Five-year-old DNAFit sells a test that profiles an individual’s DNA to help them to figure out the fitness and nutrition setup that is best suited to them. DNAFit’s kits — which cost up to £249 ($350) and take 10 days for results — are sold online and via employee packages.
The company said it has sold its product to “several hundred thousand” people. High-profile backers include Olympic gold medal-winning British athlete Greg Rutherford, who said the results helped him make “clear, informed decisions” on his training regime.
Prenetics has been considering global expansion options for some time, and this acquisition gets its foot in the door in new markets while also tackling the consumer health market, too.
“We definitely plan on investing and growing our reach in Europe for the DNAFit business. In addition, Prenetics International will be focused on a B2B with insurers and for corporates,” Prenetics CEO Danny Yeung told TechCrunch via email.
“At the same time, DNAFit is a partner for [fitness company] Helix in the U.S., thus we plan on investing further on customer acquisition and growing our reach in the U.S.,” Yeung added. “We are extremely excited at the potential to bring DNA testing to a global market, making an impact on the lives of many.”
Also in the U.S., an offer for 23andMe customers allows them to use their results and pay $79 for DNAFit.

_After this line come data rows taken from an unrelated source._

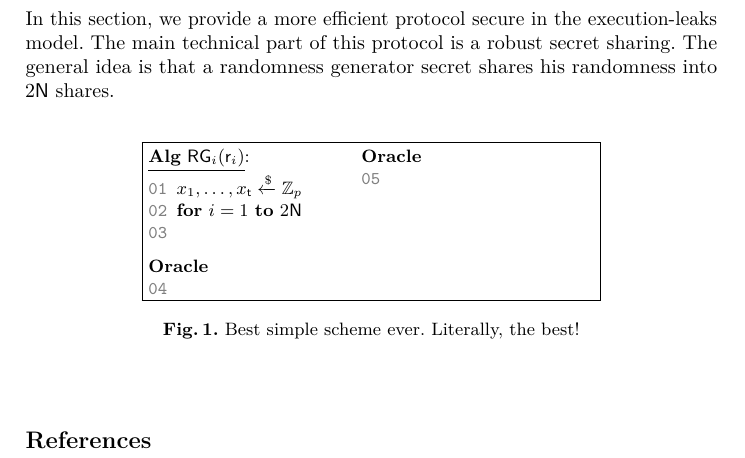
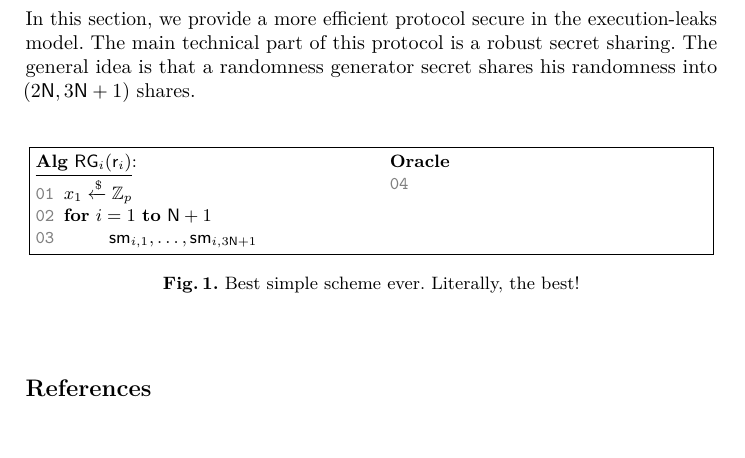
Before and after one commit to qianchen92/yoso, a LaTeX paper (main.tex, which reads chapters/exec.tex): part of the page, cut so that both start at the same text, the shorter picture padded with empty space. Compiled offline with pdfLaTeX.

Commit message:
minor update

```diff
--- a/chapters/exec.tex
+++ b/chapters/exec.tex
@@ -1,26 +1,21 @@
 \section{Efficient Randomness Generation in the Execution-Leaks Model}
 
-In this section, we provide a more efficient protocol secure in the execution-leaks model. The main technical part of this protocol is a robust secret sharing. The general idea is that a randomness generator secret shares his randomness into $2\NumP$ shares.
+In this section, we provide a more efficient protocol secure in the execution-leaks model. The main technical part of this protocol is a robust secret sharing. The general idea is that a randomness generator secret shares his randomness into $(2\NumP, 3\NumP+1)$ shares.
 
 \begin{figure}[ht!]%
 	\centering%
 	\nicoresetlinenr
 	\fbox{%
-		\begin{minipage}[t]{3cm}%
+		\begin{minipage}[t]{.45\textwidth}%
             \noindent \calg{$\RG_i(\rand_i)$}
             \begin{nicodemus}
-				\item $x_1, \ldots, x_{\NumCor} \sample \Zp$
-				\item \pcfor $i = 1 \pcto 2\NumP$
-				\item \pctab
-			\end{nicodemus}
-		\medskip
-			\noindent \textbf{Oracle}
-			\begin{nicodemus}
-				\item
+				\item $x_1 \sample \Zp$
+				\item \pcfor $i = 1 \pcto \NumP+1$
+				\item \pctab $\smsg_{i,1}, \ldots, \smsg_{i, 3\NumP+1}$
 			\end{nicodemus}
 		\end{minipage}
 		\qquad
-		\begin{minipage}[t]{4cm}
+		\begin{minipage}[t]{.45\textwidth}
 			\textbf{Oracle}
 			\begin{nicodemus}
 				\item
```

The deal sees DNAFit CEO Avi Lasarow becomes CEO of Prenetics International, a newly formed business unit, with Yeung CEO of parent company Prenetics Group. DNAFit itself will continue to run under its existing brand, both companies confirmed.
This marks the first piece of acquisition for Prenetics, which last year closed a $40 million Series B funding round led by Beyond Ventures and Alibaba Hong Kong Entrepreneurs Fund. Yeung told us at the time that a portion of that capital would be reserved for meaningful acquisitions as the startup aims to go beyond its early focus on China, Hong Kong and Southeast Asia. At the time of that funding, which happened in October, Yeung said Prenetics had processed 200,000 DNA samples.
Prenetics started out as ‘Multigene’ in 2009 when it span out from Hong Kong’s City University. Yeung joined the firm as CEO in 2014, after leaving Groupon following its acquisition of his Hong Kong startup uBuyiBuy, and it has been in startup mode since then. Prenetics has raised over $52 million from investors which, aside from Alibaba, include 500 Startups, Venturra Capital and Chinese insurance giant Ping An.